--- EXERCISE INPUT Enclosed Below ---

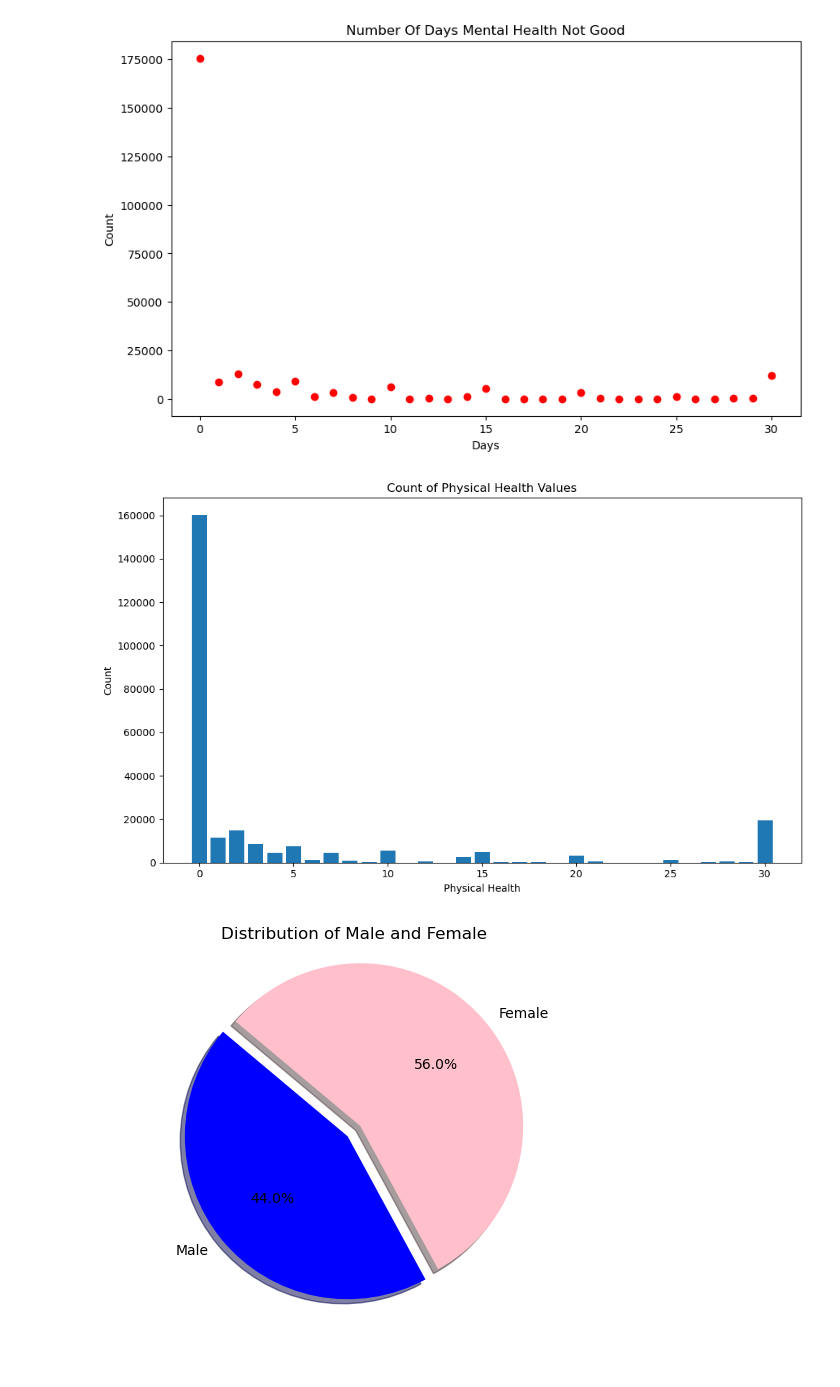
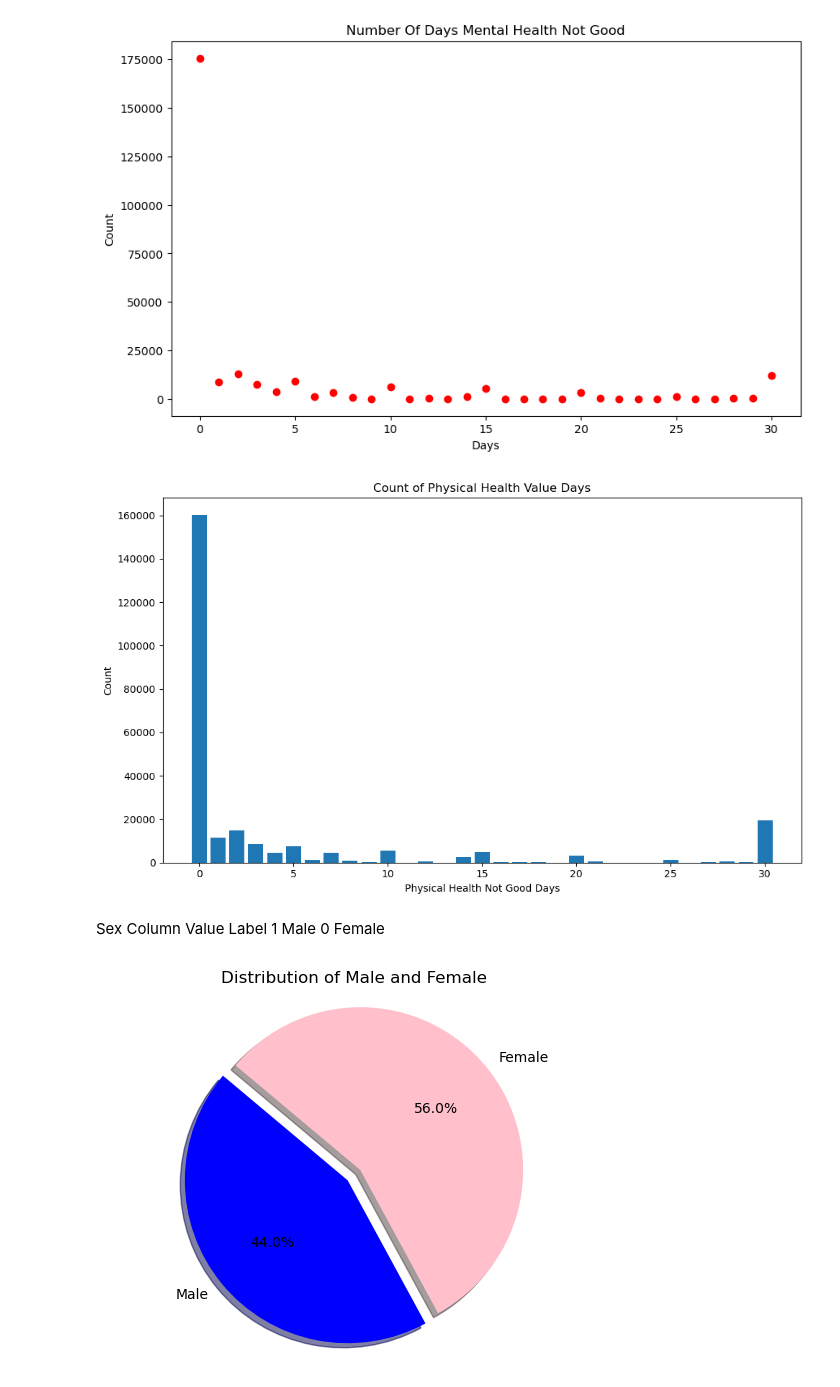
Before and after one commit to lykkelig/Capstone-Two, a Jupyter notebook: Capstone_Two_Diabetic_Prediction.ipynb, the cells around one changed output. Saved outputs shown, nothing was run; the diff lists cells and outputs as text; code cells hidden in the pictures; blank space fills up the shorter version.

```diff
--- a/Capstone_Two_Diabetic_Prediction.ipynb
+++ b/Capstone_Two_Diabetic_Prediction.ipynb
@@ -364,26 +751,26 @@ plt.show()
 # %%
 # Let's plot the Physical Health and see how it is distributed by value
 # Count the occurrences of each unique value in the "PhysHlth" column
-bmi_counts = features_df['PhysHlth'].value_counts()
+ph_counts = features_df['PhysHlth'].value_counts()
 
 # Create the bar chart
 # Set the figure size
 plt.figure(figsize=(10, 6))
 
 # Plot the bar chart using plt.bar()
-plt.bar(bmi_counts.index, bmi_counts.values)
+plt.bar(ph_counts.index, ph_counts.values)
 
 # Always add labels and titles
-plt.xlabel('Physical Health')
+plt.xlabel('Physical Health Not Good Days')
 plt.ylabel('Count')
-plt.title('Count of Physical Health Values')
+plt.title('Count of Physical Health Value Days')
 
 # Rotate x-axis labels for better readability
 plt.xticks(rotation=0)
 
 # Ensure all elements fit within the figure
 plt.tight_layout()
 # Show the plot
 plt.show()
 # %% [output]
-[figure, old version]
+[figure, new version]
@@ -395,3 +777,8 @@ Value    Label
+# %% [markdown]
+Sex Column
+Value    Label
+  1      Male
+  0      Female
 # %%
 male_count = (features_df['Sex'] == 1).sum()
 female_count = (features_df['Sex'] == 0).sum()
```
Also changed, not shown: parts of 23 cells of this notebook.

--- End of Enclosed EXERCISE INPUT ---

▸ **PROBLEM DESCRIPTION**:
With pictures excluded, the material is to be written out exactly as given.

▸ **RESULT FOR THIS EXERCISE**:
Before and after one commit to lykkelig/Capstone-Two, a Jupyter notebook: Capstone_Two_Diabetic_Prediction.ipynb, the cells around one changed output. Saved outputs shown, nothing was run; the diff lists cells and outputs as text; code cells hidden in the pictures; blank space fills up the shorter version.

```diff
--- a/Capstone_Two_Diabetic_Prediction.ipynb
+++ b/Capstone_Two_Diabetic_Prediction.ipynb
@@ -364,26 +751,26 @@ plt.show()
 # %%
 # Let's plot the Physical Health and see how it is distributed by value
 # Count the occurrences of each unique value in the "PhysHlth" column
-bmi_counts = features_df['PhysHlth'].value_counts()
+ph_counts = features_df['PhysHlth'].value_counts()
 
 # Create the bar chart
 # Set the figure size
 plt.figure(figsize=(10, 6))
 
 # Plot the bar chart using plt.bar()
-plt.bar(bmi_counts.index, bmi_counts.values)
+plt.bar(ph_counts.index, ph_counts.values)
 
 # Always add labels and titles
-plt.xlabel('Physical Health')
+plt.xlabel('Physical Health Not Good Days')
 plt.ylabel('Count')
-plt.title('Count of Physical Health Values')
+plt.title('Count of Physical Health Value Days')
 
 # Rotate x-axis labels for better readability
 plt.xticks(rotation=0)
 
 # Ensure all elements fit within the figure
 plt.tight_layout()
 # Show the plot
 plt.show()
 # %% [output]
-[figure, old version]
+[figure, new version]
@@ -395,3 +777,8 @@ Value    Label
+# %% [markdown]
+Sex Column
+Value    Label
+  1      Male
+  0      Female
 # %%
 male_count = (features_df['Sex'] == 1).sum()
 female_count = (features_df['Sex'] == 0).sum()
```
Also changed, not shown: parts of 23 cells of this notebook.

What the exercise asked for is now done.